Listening back through the tape Ed says that he is proud of the fact that the brothers remained “very close” even during the Blair-Brown wars when they were in different trenches. But there was also a telling moment when he was asked if he has a typically fraternal relationship with David: “What is a typical sibling relationship?” he replies. I couldn’t help but be reminded of the famous Prince Charles quote from when he was asked if he was in love with Diana: “Whatever love means“.
Adrian Bailey, the Labour MP who chairs the business select committee, is writing to Vince Cable with a series of questions on behalf of the committee about the decision to cancel an £80m government loan to Sheffield Forgemasters.
His questions include:
- What would have been the cost to the government of the loan, year on year?
- Why did you cancel this loan, but not ones to Nissan, Ford and BAe?
- Was the loan properly costed?
- What role did Andrew Cook have in the loan being cancelled?

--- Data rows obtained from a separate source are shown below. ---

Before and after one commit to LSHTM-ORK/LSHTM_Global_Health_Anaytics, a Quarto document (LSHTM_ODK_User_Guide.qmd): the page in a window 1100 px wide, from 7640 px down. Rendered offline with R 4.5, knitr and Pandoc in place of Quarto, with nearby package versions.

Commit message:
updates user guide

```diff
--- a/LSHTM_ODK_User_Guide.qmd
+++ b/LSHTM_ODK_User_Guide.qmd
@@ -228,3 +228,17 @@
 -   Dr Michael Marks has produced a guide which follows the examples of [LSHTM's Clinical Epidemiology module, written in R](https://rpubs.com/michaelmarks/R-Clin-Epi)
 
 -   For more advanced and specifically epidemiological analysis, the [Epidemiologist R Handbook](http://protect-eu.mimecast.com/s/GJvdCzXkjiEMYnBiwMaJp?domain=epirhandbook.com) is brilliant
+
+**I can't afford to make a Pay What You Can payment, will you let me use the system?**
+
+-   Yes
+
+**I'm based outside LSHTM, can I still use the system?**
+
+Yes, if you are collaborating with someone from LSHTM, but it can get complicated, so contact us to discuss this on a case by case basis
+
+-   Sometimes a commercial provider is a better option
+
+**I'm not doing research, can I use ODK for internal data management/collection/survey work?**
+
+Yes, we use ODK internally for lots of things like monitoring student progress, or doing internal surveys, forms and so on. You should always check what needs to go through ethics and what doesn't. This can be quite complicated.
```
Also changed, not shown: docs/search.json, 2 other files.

- What assistance can be provided to the company in future?
No one can question the decency of Iain Duncan Smith’s vision for overhauling the welfare state. His message of “making work pay” is winning plenty of disciples. It is a revolution to simplify a fiendishly complex system and make the benefits of employment clear. To some, it is the only way of ending the welfare dependency blighting British cities.
But conservatives should be on guard. Grand schemes are intoxicating. The allure of sweeping change can overpower. The IDS reforms require real, unavoidable sacrifices, even if George Osborne pays billions of pounds upfront. This is not a case of hidebound Treasury bureaucrats blocking change to keep the poor tethered to the state. If the overhaul goes ahead, the risks and trade-offs are considerable.
Here are some of the hurdles that I’ve identified from speaking to people in Whitehall and Ian Mulheirn, an expert on this area at the Social Market Foundation. They prompt two questions. Is it worth it? And is there a simpler way?
Winners and losers Without additional funding, the IDS plan involves raising the tax rate on millions of workers. To “make work pay” for the few he will need to make work pay less for the many.
Alex is too modest to write about it himself but he enjoyed more than 15 minutes of fame in Turkey last week as he surprised local dignitaries and press by asking the prime minister a question in Turkish (during David Cameron’s visit). The moment has even been turned into a cartoon by a national newspaper.
Here is a link to the cartoon:(don’t ask me to translate)